[What to do]:
If a line in the entries contains the string "iCasilla", include that line in your answer.
[[ Information given open ]]
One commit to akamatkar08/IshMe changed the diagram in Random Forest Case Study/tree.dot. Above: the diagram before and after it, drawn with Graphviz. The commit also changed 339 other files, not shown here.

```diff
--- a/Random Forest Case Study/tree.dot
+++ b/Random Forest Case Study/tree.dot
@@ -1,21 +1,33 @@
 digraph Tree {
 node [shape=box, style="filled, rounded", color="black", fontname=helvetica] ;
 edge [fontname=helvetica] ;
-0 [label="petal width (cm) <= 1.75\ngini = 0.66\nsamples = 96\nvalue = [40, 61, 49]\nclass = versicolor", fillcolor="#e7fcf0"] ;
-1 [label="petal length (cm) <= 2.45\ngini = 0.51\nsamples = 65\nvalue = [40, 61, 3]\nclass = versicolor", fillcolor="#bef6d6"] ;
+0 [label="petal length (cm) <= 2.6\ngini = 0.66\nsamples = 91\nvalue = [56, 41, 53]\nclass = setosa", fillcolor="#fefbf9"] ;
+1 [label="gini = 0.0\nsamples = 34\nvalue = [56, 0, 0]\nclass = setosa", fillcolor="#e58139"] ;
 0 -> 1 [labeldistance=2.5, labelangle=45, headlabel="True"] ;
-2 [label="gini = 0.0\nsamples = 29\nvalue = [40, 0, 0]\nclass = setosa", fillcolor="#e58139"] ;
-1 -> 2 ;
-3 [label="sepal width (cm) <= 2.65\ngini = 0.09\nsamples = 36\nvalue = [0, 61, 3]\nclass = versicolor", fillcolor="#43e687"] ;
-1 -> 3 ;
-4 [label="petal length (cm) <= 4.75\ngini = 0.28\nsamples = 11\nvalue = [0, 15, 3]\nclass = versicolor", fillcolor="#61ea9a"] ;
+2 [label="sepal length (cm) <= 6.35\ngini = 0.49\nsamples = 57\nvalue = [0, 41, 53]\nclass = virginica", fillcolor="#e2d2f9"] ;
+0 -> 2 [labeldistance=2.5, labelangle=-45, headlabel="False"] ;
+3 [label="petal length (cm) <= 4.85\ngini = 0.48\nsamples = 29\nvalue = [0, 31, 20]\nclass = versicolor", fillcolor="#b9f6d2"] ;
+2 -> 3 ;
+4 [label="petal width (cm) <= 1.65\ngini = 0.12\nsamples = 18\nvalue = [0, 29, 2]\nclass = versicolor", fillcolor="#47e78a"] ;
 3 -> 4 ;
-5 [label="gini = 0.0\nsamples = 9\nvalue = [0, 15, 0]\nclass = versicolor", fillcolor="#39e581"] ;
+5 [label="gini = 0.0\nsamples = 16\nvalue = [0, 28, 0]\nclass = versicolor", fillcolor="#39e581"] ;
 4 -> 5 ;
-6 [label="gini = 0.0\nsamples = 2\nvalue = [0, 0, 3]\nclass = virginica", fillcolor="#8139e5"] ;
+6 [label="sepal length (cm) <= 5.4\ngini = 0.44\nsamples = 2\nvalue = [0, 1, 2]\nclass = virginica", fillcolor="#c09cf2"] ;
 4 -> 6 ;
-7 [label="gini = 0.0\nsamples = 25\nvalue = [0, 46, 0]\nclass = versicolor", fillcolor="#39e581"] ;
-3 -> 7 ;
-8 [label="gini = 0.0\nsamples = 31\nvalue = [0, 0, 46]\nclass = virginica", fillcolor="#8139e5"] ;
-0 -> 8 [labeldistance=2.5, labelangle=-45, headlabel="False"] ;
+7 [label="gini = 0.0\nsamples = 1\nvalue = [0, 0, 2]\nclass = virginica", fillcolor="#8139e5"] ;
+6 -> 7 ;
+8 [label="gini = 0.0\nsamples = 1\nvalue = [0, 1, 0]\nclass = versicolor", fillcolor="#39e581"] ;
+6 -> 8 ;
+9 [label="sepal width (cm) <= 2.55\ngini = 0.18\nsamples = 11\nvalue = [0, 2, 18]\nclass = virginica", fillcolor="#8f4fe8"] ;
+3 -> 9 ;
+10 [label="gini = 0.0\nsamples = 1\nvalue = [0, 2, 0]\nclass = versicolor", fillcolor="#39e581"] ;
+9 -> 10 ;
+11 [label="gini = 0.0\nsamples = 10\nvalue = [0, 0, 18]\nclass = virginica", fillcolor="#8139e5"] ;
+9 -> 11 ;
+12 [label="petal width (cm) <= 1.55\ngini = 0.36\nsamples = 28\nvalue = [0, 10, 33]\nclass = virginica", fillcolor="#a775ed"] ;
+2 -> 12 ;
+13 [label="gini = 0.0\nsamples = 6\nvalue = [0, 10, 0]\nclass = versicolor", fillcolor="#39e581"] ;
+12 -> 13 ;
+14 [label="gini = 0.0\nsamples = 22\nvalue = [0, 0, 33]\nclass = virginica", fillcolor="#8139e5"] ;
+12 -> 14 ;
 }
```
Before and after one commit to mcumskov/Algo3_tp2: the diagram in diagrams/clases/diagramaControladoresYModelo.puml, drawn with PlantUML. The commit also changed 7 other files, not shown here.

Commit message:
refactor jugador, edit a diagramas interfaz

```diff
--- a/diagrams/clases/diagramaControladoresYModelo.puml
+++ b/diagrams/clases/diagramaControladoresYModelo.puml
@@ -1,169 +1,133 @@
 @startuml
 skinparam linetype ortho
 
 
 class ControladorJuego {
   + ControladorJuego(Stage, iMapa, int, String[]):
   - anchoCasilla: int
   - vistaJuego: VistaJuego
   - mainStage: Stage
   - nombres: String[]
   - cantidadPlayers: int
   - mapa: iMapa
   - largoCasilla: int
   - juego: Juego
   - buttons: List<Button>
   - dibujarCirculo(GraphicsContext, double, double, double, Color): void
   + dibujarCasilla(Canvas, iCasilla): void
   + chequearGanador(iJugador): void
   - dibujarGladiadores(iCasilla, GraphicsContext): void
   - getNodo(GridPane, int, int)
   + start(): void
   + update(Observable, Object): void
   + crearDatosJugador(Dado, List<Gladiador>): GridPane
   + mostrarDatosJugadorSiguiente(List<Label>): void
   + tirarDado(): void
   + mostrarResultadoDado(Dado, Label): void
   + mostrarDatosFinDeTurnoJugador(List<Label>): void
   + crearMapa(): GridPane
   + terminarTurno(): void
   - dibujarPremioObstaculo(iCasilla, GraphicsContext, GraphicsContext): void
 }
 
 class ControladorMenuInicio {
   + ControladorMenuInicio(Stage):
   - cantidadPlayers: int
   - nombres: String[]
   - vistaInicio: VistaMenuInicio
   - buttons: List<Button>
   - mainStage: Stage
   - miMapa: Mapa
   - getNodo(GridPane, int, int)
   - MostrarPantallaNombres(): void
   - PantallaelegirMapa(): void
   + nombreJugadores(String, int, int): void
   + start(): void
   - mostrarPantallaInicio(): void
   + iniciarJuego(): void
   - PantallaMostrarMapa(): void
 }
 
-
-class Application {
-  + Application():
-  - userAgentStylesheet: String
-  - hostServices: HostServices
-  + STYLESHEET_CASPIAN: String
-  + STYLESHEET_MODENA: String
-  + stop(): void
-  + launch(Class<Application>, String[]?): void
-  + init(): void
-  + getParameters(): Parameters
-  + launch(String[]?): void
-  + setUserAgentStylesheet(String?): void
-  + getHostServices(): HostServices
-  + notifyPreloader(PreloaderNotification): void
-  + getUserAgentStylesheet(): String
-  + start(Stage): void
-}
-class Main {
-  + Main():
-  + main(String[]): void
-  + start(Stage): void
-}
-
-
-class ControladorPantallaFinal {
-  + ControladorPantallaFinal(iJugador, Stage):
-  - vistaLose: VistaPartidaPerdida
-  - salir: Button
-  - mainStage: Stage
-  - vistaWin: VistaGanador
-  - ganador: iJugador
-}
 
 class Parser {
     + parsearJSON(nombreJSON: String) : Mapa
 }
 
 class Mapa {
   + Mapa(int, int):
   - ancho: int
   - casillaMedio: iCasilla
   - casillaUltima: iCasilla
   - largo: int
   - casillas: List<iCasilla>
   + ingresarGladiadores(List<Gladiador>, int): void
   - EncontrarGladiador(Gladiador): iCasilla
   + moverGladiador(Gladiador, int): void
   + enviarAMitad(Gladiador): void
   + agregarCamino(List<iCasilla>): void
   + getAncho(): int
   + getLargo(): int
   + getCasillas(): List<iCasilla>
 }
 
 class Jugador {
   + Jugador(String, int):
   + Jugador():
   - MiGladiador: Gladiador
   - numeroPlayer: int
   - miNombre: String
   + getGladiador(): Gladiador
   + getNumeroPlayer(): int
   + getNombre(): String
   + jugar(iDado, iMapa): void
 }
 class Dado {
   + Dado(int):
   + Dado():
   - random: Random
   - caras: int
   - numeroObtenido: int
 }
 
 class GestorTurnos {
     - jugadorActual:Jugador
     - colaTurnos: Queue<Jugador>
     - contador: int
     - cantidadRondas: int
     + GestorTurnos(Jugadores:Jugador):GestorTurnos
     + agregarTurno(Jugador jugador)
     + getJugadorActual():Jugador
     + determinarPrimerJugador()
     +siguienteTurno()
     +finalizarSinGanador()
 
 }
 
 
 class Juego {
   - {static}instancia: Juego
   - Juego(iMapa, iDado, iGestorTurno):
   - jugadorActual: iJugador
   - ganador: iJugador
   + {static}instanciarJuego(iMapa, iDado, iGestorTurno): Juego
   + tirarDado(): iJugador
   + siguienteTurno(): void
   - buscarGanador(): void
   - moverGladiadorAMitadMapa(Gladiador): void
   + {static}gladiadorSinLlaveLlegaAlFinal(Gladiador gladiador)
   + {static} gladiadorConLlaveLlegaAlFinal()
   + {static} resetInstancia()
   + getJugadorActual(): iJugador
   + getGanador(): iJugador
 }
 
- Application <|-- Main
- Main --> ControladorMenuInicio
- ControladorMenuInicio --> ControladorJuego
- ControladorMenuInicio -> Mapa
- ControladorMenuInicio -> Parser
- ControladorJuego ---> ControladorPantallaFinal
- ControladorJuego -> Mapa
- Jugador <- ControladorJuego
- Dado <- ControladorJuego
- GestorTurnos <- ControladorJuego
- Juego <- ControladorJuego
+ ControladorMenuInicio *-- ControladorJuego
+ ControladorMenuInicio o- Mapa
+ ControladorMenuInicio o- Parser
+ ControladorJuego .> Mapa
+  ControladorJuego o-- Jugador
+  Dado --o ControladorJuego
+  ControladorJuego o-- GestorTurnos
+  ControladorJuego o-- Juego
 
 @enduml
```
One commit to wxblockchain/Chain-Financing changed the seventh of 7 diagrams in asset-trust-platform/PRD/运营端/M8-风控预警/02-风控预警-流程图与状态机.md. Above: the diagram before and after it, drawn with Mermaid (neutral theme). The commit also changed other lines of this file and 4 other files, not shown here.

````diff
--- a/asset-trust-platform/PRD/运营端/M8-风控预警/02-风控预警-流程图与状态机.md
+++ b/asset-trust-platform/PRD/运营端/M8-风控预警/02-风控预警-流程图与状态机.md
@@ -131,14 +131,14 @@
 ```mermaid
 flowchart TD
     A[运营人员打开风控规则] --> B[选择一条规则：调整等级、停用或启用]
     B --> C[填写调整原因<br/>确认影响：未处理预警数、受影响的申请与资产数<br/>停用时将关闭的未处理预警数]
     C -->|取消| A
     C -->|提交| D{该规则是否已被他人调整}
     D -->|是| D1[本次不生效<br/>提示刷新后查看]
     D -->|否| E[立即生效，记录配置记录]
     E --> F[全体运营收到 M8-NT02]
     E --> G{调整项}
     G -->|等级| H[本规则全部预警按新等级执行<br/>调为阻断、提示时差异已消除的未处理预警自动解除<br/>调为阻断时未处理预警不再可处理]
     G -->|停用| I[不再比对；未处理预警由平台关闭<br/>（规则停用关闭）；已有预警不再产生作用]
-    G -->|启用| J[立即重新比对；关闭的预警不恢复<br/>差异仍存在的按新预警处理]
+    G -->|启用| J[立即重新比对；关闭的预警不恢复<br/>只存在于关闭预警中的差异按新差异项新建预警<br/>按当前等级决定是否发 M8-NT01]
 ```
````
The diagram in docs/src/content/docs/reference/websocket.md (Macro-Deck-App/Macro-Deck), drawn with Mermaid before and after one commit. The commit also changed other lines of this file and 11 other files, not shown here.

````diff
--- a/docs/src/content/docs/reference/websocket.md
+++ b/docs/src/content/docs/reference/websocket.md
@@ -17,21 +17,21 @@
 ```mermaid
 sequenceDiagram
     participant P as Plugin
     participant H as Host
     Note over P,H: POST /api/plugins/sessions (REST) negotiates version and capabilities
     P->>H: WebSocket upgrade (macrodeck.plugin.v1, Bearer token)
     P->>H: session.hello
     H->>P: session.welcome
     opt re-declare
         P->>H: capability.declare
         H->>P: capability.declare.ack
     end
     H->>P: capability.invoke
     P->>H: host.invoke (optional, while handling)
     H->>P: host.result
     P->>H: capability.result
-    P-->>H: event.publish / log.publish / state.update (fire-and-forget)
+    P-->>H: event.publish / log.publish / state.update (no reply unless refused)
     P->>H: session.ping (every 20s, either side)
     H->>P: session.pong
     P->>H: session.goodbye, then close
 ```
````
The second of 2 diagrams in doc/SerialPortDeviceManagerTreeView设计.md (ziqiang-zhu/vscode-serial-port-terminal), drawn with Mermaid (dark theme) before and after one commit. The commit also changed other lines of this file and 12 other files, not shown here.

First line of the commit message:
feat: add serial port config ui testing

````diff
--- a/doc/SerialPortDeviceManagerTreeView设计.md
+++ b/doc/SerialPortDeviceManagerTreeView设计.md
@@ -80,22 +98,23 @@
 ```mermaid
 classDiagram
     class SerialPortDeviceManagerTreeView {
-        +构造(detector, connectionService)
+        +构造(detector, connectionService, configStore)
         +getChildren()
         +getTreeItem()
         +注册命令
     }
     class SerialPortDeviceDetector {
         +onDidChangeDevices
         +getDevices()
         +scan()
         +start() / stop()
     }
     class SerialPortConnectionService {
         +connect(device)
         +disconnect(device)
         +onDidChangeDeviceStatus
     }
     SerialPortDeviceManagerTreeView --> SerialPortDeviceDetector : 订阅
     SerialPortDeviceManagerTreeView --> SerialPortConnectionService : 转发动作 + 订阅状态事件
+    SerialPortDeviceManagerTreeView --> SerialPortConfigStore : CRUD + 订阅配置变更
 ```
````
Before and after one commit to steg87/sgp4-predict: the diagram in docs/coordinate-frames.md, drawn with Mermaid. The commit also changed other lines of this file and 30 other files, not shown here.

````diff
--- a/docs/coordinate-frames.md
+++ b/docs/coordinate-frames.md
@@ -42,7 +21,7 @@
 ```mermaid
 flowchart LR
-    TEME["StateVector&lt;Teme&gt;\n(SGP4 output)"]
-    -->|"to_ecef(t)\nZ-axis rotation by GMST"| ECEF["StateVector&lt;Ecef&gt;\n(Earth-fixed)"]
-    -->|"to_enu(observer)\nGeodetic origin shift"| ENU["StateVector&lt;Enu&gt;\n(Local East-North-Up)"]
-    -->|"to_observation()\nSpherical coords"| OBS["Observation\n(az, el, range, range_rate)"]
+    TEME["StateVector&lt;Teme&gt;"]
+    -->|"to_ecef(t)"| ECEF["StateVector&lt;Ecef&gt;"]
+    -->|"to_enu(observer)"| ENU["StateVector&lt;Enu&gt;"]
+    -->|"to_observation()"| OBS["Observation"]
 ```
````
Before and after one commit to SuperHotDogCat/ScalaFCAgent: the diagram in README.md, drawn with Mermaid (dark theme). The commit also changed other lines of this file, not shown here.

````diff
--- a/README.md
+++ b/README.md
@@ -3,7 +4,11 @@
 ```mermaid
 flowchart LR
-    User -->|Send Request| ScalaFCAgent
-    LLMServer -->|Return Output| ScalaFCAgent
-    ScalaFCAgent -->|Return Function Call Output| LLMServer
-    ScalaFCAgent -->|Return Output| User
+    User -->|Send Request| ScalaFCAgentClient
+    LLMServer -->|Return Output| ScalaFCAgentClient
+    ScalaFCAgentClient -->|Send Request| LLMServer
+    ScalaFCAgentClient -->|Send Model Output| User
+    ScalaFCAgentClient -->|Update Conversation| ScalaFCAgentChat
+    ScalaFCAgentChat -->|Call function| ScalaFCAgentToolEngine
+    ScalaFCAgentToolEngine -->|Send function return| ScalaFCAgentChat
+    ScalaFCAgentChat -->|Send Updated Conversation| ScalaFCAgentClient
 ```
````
[[ Information given closed ]]
[Written response]:
   + dibujarCasilla(Canvas, iCasilla): void
   - dibujarGladiadores(iCasilla, GraphicsContext): void
   - dibujarPremioObstaculo(iCasilla, GraphicsContext, GraphicsContext): void
   - casillaMedio: iCasilla
   - casillaUltima: iCasilla
   - casillas: List<iCasilla>
   - EncontrarGladiador(Gladiador): iCasilla
   + agregarCamino(List<iCasilla>): void
   + getCasillas(): List<iCasilla>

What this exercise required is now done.